START Exercise materials
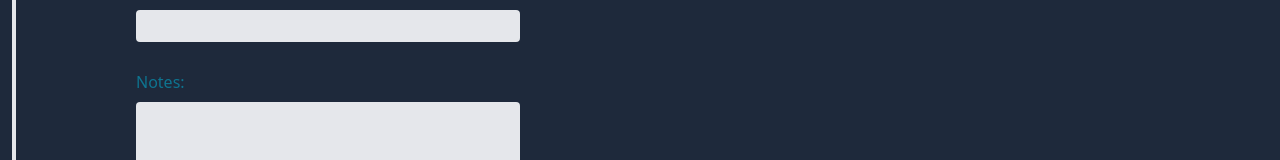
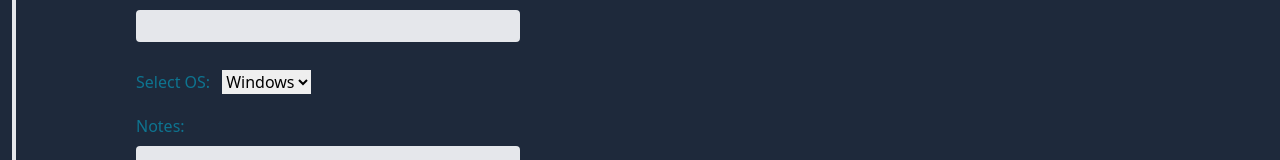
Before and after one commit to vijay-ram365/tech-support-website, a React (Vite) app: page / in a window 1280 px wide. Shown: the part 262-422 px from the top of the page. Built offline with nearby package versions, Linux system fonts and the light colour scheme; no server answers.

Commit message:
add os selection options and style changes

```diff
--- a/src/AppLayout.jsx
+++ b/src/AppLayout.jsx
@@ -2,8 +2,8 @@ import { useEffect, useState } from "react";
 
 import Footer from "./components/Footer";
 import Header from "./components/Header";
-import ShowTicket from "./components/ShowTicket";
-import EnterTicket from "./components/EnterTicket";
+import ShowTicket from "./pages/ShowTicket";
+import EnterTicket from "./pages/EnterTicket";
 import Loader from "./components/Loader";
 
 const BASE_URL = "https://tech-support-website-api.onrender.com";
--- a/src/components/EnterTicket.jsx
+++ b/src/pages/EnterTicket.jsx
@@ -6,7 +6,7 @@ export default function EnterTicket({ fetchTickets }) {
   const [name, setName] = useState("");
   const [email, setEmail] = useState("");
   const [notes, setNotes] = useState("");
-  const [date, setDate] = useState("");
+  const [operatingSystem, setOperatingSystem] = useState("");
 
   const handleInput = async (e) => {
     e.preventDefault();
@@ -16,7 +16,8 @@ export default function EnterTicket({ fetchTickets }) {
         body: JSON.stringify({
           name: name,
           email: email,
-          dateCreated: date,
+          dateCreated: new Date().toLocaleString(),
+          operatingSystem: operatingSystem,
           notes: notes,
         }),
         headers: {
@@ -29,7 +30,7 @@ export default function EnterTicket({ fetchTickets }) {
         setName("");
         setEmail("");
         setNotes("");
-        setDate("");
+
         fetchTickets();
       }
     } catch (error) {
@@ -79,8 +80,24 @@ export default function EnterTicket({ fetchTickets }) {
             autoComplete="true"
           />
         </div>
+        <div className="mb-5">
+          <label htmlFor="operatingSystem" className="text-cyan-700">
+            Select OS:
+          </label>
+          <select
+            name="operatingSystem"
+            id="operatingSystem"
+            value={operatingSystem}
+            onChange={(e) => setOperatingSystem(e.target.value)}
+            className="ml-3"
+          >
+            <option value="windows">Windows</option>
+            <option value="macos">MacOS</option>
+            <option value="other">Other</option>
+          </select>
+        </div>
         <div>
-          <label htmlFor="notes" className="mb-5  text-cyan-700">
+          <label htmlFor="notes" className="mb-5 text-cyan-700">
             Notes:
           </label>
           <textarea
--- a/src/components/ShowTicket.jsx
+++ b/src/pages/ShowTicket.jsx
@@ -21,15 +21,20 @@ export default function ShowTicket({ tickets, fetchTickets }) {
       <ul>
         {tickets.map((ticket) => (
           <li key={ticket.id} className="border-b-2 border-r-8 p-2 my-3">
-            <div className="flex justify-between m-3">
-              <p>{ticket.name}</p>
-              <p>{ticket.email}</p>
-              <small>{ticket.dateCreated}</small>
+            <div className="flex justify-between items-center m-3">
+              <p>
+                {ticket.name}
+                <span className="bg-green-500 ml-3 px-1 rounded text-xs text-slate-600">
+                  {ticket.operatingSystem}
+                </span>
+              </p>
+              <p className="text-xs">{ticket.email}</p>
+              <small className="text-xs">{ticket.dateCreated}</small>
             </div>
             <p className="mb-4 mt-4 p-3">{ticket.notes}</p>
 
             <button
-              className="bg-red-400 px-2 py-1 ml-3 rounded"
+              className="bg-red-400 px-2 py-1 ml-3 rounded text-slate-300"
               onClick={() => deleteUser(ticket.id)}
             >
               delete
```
END Exercise materials
START Exercise materials
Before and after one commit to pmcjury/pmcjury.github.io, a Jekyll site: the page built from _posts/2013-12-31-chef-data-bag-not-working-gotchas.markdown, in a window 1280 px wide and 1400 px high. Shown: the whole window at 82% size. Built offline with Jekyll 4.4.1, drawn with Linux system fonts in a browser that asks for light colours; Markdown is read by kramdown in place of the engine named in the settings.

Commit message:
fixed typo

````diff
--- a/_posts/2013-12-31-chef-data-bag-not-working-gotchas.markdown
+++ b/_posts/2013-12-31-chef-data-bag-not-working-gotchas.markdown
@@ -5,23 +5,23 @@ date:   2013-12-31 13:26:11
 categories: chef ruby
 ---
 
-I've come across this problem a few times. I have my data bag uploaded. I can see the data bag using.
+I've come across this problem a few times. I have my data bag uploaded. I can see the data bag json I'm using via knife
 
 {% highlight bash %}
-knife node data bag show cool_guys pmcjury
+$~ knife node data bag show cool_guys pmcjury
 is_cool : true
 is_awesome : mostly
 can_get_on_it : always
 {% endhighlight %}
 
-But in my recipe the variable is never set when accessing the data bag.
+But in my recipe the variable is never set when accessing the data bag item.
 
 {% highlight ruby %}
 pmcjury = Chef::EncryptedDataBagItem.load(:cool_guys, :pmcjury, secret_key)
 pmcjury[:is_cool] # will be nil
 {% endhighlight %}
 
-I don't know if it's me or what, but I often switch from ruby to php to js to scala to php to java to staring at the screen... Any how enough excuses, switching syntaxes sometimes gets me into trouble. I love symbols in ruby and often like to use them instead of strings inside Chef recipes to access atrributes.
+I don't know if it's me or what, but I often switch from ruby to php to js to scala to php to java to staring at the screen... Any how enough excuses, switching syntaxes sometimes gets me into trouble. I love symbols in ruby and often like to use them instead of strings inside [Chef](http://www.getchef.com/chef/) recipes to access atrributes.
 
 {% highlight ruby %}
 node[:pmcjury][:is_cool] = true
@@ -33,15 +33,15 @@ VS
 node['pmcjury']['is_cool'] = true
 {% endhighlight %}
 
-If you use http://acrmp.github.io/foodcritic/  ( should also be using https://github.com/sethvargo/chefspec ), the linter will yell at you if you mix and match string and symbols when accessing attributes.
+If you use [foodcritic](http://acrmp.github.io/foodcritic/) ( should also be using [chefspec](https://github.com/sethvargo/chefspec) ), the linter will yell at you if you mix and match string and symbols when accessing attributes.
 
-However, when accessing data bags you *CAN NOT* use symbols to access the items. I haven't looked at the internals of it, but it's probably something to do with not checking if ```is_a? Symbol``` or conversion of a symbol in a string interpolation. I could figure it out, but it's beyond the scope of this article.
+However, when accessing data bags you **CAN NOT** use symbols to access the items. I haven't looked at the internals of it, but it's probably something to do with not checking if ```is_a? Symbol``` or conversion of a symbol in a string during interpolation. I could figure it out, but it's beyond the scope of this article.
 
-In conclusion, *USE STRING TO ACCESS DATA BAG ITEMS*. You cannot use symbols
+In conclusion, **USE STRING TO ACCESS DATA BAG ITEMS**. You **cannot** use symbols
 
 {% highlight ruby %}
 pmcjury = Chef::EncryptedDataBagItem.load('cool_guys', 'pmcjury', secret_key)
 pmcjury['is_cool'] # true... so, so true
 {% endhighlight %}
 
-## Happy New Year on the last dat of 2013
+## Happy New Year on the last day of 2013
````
END Exercise materials
Task to carry out
Look through the data above for the string "fetchTickets" and copy every line where it appears.

Response to this task
@@ -6,7 +6,7 @@ export default function EnterTicket({ fetchTickets }) {
@@ -16,7 +16,8 @@ export default function EnterTicket({ fetchTickets }) {
@@ -29,7 +30,7 @@ export default function EnterTicket({ fetchTickets }) {
         fetchTickets();
@@ -79,8 +80,24 @@ export default function EnterTicket({ fetchTickets }) {
@@ -21,15 +21,20 @@ export default function ShowTicket({ tickets, fetchTickets }) {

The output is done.